EXERCISE BRIEF: Show every line below where "IMGV" can be found.

Before and after images:
Segment Open

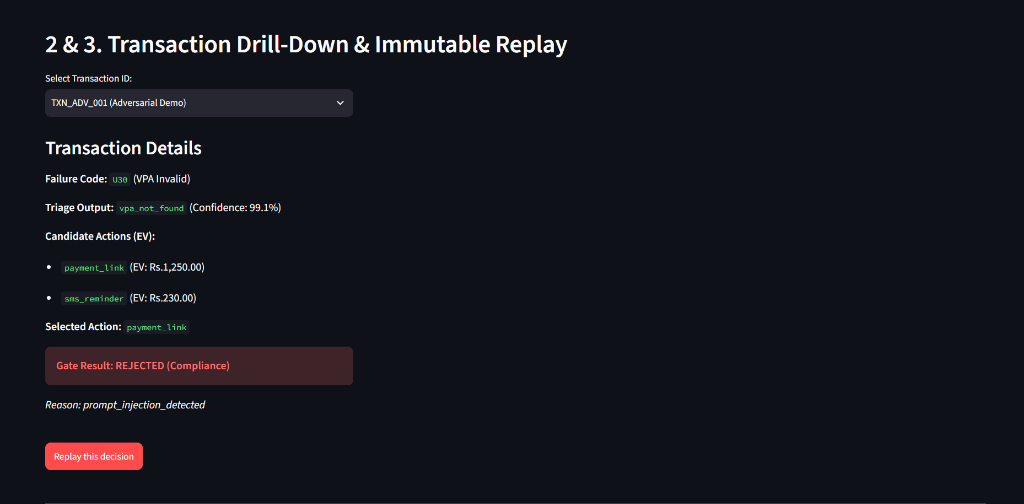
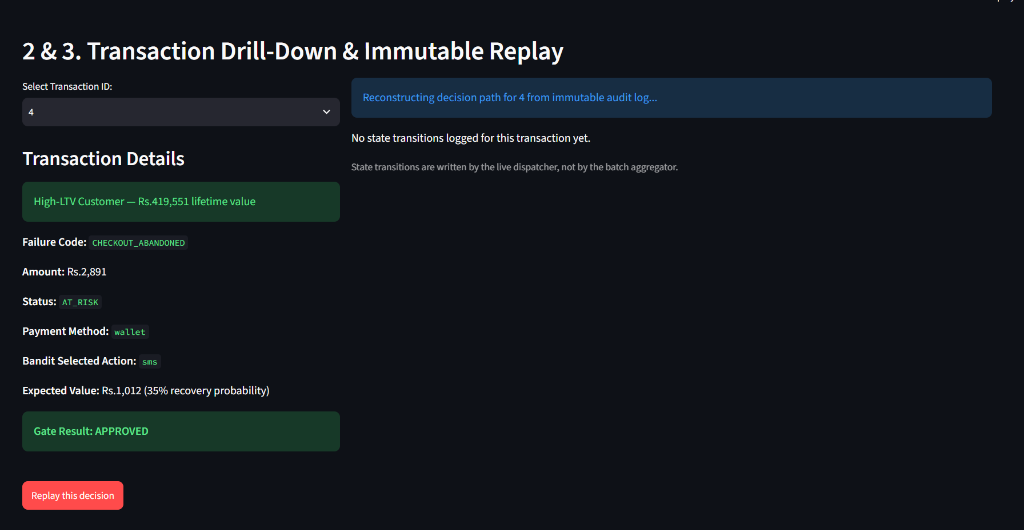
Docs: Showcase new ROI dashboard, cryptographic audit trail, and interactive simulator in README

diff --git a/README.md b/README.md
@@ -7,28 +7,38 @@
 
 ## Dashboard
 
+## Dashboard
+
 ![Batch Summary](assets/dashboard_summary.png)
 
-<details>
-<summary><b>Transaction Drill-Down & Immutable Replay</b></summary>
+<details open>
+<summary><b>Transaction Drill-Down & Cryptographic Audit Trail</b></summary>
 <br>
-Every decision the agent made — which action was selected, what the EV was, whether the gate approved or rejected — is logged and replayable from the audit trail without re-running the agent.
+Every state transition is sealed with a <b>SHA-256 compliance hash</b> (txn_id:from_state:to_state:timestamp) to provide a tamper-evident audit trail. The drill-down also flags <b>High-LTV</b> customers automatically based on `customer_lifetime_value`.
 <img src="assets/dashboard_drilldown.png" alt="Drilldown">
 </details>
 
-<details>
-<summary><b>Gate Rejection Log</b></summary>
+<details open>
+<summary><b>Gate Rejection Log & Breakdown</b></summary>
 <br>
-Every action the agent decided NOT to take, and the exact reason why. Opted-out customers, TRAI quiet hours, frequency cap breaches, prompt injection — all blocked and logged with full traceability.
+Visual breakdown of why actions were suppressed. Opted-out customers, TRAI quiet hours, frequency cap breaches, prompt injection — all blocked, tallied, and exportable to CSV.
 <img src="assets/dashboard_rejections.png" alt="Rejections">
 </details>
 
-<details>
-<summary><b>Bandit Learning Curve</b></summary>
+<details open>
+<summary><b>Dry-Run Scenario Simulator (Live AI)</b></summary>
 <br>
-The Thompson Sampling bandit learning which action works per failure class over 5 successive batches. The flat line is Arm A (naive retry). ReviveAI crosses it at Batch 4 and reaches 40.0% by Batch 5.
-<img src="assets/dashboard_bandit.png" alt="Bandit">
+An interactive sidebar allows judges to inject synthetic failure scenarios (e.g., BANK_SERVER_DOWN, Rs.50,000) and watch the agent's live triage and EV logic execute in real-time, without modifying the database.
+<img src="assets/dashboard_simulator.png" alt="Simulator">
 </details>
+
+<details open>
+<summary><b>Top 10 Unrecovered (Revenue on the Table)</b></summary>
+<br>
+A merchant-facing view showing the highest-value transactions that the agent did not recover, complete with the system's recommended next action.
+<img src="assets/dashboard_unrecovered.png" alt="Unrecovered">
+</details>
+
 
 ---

Segment Closed
Segment Open

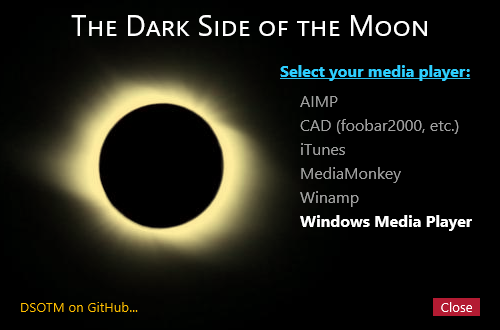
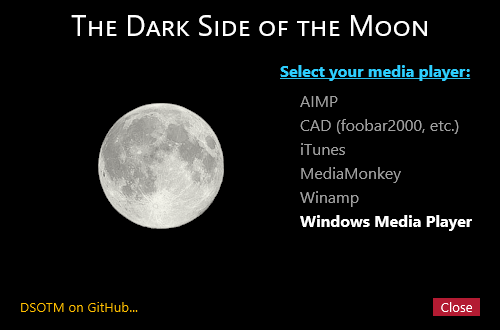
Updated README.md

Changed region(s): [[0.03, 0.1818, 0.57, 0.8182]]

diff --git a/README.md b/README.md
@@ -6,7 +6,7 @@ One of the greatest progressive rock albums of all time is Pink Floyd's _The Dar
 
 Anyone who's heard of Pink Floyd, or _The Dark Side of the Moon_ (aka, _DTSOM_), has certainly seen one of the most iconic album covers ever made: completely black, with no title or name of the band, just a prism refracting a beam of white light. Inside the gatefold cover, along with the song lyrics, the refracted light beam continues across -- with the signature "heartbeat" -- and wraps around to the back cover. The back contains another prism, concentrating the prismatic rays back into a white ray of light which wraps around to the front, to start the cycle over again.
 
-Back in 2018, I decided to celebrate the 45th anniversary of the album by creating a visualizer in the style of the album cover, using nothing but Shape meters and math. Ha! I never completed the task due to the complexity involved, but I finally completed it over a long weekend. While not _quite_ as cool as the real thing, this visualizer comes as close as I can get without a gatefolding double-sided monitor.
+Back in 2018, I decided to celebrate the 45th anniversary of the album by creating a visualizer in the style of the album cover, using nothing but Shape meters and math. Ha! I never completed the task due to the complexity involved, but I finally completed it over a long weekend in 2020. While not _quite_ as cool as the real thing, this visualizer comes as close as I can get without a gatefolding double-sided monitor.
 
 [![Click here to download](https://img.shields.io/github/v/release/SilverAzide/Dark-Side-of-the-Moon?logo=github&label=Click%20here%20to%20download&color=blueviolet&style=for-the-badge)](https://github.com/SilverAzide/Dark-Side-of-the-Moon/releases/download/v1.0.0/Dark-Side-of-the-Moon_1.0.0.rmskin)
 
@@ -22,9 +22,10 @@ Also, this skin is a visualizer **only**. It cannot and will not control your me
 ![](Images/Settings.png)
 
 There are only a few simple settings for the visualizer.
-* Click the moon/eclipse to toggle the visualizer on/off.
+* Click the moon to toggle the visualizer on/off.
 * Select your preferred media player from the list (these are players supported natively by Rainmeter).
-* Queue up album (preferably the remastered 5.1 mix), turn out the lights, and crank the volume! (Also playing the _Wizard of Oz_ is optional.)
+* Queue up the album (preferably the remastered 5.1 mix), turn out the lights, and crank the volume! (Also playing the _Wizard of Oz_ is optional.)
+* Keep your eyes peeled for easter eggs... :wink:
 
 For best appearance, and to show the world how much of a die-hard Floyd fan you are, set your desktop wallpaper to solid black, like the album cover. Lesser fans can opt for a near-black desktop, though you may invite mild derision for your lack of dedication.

Segment Closed
Segment Open

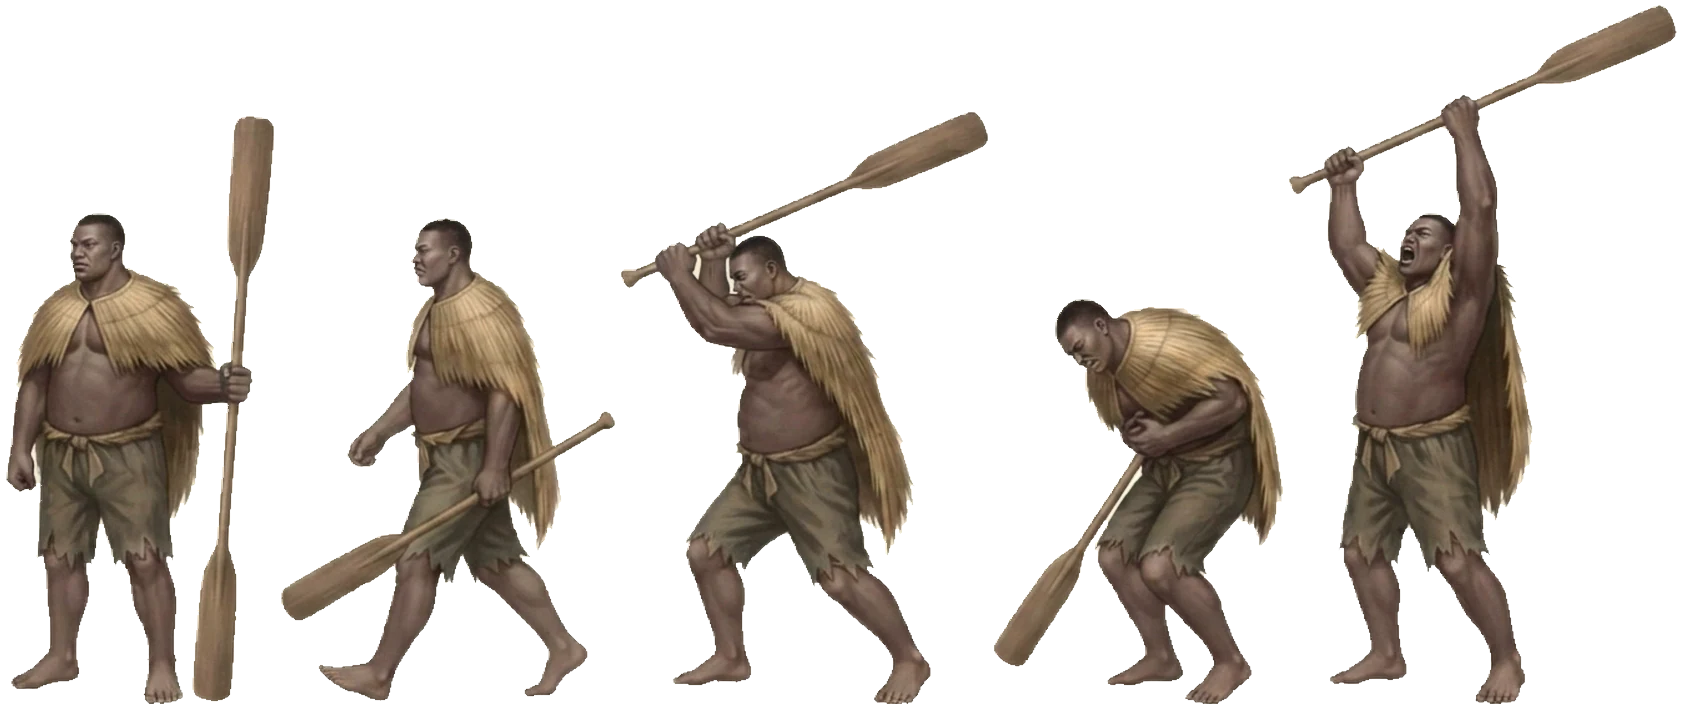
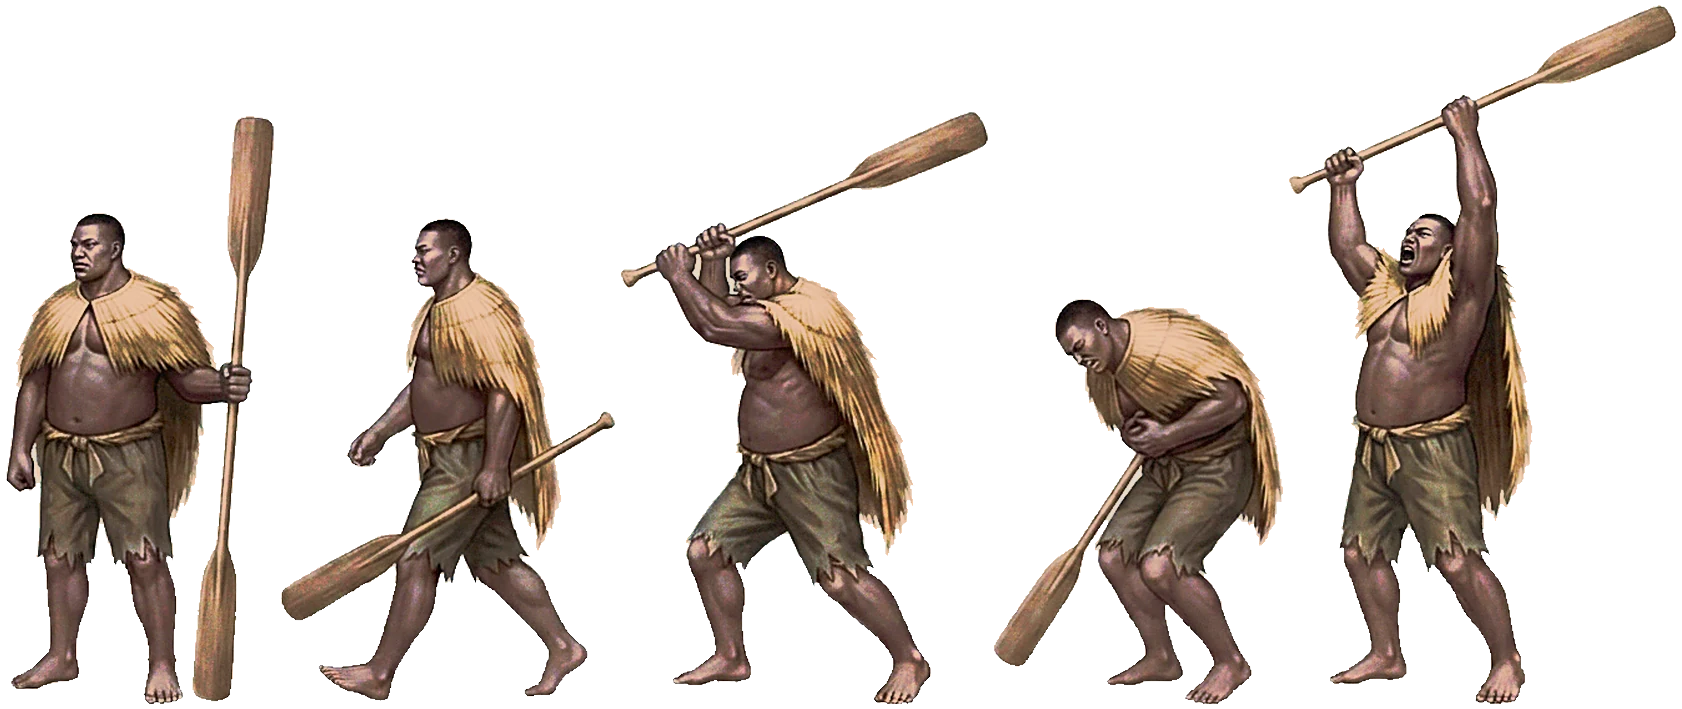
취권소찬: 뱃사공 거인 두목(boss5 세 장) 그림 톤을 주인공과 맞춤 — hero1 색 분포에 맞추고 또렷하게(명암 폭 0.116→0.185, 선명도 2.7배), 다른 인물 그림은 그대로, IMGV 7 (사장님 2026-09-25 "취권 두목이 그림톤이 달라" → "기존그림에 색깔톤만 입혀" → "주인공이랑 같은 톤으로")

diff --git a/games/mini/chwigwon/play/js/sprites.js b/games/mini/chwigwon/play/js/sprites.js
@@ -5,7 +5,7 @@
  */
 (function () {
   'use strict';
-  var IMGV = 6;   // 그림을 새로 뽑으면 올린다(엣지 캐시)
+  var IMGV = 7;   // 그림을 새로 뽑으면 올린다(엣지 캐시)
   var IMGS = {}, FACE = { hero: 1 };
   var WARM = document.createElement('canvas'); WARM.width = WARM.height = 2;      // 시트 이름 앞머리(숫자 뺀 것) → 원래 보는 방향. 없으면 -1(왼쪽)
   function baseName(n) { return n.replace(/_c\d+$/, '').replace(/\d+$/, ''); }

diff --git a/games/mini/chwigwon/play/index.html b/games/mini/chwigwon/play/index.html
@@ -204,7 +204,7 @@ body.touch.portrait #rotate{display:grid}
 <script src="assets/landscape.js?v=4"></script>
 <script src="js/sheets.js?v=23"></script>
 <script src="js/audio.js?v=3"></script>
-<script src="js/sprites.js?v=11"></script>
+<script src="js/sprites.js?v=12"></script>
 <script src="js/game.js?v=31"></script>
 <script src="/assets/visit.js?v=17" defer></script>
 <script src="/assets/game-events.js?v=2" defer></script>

Segment Closed

EXERCISE RESULT:
취권소찬: 뱃사공 거인 두목(boss5 세 장) 그림 톤을 주인공과 맞춤 — hero1 색 분포에 맞추고 또렷하게(명암 폭 0.116→0.185, 선명도 2.7배), 다른 인물 그림은 그대로, IMGV 7 (사장님 2026-09-25 "취권 두목이 그림톤이 달라" → "기존그림에 색깔톤만 입혀" → "주인공이랑 같은 톤으로")
-  var IMGV = 6;   // 그림을 새로 뽑으면 올린다(엣지 캐시)
+  var IMGV = 7;   // 그림을 새로 뽑으면 올린다(엣지 캐시)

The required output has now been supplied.